U.S. civilian advisers would help rebuild Afghanistan's agriculture sector, among other tasks.
WASHINGTON (Reuters) - The United States will maintain a civilian presence in Afghanistan and Pakistan for a long time, even after American combat troops leave the region, a U.S. State Department report has said.

President Barack Obama, already sending more troops to Afghanistan, wants to send more civilian advisers to help rebuild Afghanistan's agriculture sector, strengthen its governance, and support efforts to re-integrate Taliban fighters who renounce Al-Qaeda, the report said.

The document was released as British Foreign Secretary David Miliband was in Washington for talks, including details of an international conference on Afghanistan to be held in London next week.

Obama will soon submit to Congress a funding request for the civilian part of his strategy for stabilizing Afghanistan and Pakistan, Secretary of State Hillary Clinton told reporters, without disclosing the amount.

"There's a very clear call, which is for every country to mobilize its civilian as well as military resources behind the coherent and credible agenda that has now been set for Afghanistan," Clinton said, standing alongside Miliband at the State Department.

Salvaging the effort to stabilize and pacify Afghanistan has emerged as a major dilemma for Obama. U.S. forces have been in Afghanistan since 2001, when they helped oust the Taliban leaders who harbored the Al-Qaeda network responsible for the September 11, 2001, attacks on the United States.

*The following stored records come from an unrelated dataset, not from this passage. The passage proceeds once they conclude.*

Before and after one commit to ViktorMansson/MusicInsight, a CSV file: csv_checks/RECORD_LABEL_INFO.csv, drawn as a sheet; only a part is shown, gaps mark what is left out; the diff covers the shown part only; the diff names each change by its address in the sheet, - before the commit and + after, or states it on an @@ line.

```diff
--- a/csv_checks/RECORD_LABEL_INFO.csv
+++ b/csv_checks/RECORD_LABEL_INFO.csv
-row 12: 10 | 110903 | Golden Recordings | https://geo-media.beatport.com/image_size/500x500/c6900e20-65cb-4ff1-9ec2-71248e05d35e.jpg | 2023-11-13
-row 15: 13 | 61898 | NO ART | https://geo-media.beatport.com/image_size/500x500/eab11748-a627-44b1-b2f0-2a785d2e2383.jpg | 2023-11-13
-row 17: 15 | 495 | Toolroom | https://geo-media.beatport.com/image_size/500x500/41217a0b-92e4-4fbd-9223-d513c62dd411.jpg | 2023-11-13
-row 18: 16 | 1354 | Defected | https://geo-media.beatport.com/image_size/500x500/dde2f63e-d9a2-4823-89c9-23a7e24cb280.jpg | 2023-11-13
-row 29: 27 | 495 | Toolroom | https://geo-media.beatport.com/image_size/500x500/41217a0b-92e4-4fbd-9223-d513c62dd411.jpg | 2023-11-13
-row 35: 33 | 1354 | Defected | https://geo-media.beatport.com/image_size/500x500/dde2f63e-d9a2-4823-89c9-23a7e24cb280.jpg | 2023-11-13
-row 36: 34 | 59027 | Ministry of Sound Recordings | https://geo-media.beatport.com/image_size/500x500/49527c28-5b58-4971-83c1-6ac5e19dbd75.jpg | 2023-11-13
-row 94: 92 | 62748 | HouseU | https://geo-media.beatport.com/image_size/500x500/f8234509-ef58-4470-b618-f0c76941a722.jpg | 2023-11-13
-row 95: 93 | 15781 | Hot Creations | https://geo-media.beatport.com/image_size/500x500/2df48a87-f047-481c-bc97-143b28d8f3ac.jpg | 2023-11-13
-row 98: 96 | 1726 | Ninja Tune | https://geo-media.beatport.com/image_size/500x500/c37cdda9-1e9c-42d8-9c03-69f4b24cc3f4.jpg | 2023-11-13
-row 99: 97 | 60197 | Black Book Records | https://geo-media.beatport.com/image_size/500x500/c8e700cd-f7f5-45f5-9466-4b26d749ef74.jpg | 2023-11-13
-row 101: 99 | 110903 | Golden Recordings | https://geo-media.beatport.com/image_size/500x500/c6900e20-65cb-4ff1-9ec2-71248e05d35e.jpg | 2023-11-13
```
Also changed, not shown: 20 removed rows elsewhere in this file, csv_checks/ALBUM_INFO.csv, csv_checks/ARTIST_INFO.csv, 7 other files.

Pakistan's government has attacked Pakistani Taliban factions, but has resisted U.S. pressure to go after Afghan Taliban in border enclaves who do not strike in Pakistan but cross the border to fight U.S. troops in Afghanistan.

U.S. Defense Secretary Robert Gates met Pakistani leaders on January 21 to urge them to begin hunting down Afghan Taliban on their border.

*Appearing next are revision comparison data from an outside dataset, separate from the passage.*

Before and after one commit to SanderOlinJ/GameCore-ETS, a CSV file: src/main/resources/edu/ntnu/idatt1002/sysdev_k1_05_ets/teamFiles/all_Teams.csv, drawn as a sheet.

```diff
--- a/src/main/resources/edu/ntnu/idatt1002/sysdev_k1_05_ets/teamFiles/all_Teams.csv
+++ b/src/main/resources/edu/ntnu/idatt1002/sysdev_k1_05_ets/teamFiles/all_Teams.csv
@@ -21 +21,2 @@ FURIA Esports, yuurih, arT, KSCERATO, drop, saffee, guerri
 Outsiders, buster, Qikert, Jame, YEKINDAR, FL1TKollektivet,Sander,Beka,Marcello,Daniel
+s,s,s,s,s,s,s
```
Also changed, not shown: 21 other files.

The new State Department policy paper, called "Afghanistan and Pakistan Regional Stabilization Strategy," noted the United States has already tripled the number of civilian experts in Afghanistan, from 320 a year ago to nearly 1,000 now.

It said the Obama administration wanted to expand this "civilian footprint" by another 20 to 30 percent in 2010, "concentrating experts in the field and at key ministries that deliver vital services to the Afghan people."

The document said Washington is placing more than 50 additional civilian advisers in core Afghan ministries, and deploying several hundred additional personnel to more than 50 locations outside Kabul.

“Recognizing that we cannot abandon Afghanistan as we did in 1989 following the Soviet withdrawal, our civilian effort must be sustained beyond our combat mission so that Afghanistan does not become a failed state and safe haven for Al-Qaeda," it said.

After meeting with Clinton, Miliband appeared before senators on Capitol Hill and told them he thought the imperative of a civilian strategy alongside a military strategy was "very clear to all."

"I think a number of countries will use the conference next week to announce increased civilian and military contributions," Miliband said. But he said it was also important to emphasize that the lead responsibility for security must be transferred to Afghanistan.

"Moves on debt relief and development assistance could be a credible part of a positive offer" to the Afghan people, Miliband said.

Obama last month announced plans to add 30,000 troops to the 68,000 troops already in Afghanistan. He said the United States would start withdrawing troops in mid-2011, but no pullout deadline has been set.

Obama is expected to request $33 billion in emergency war funding for the new surge of forces when he sends his next budget to Congress on February 1.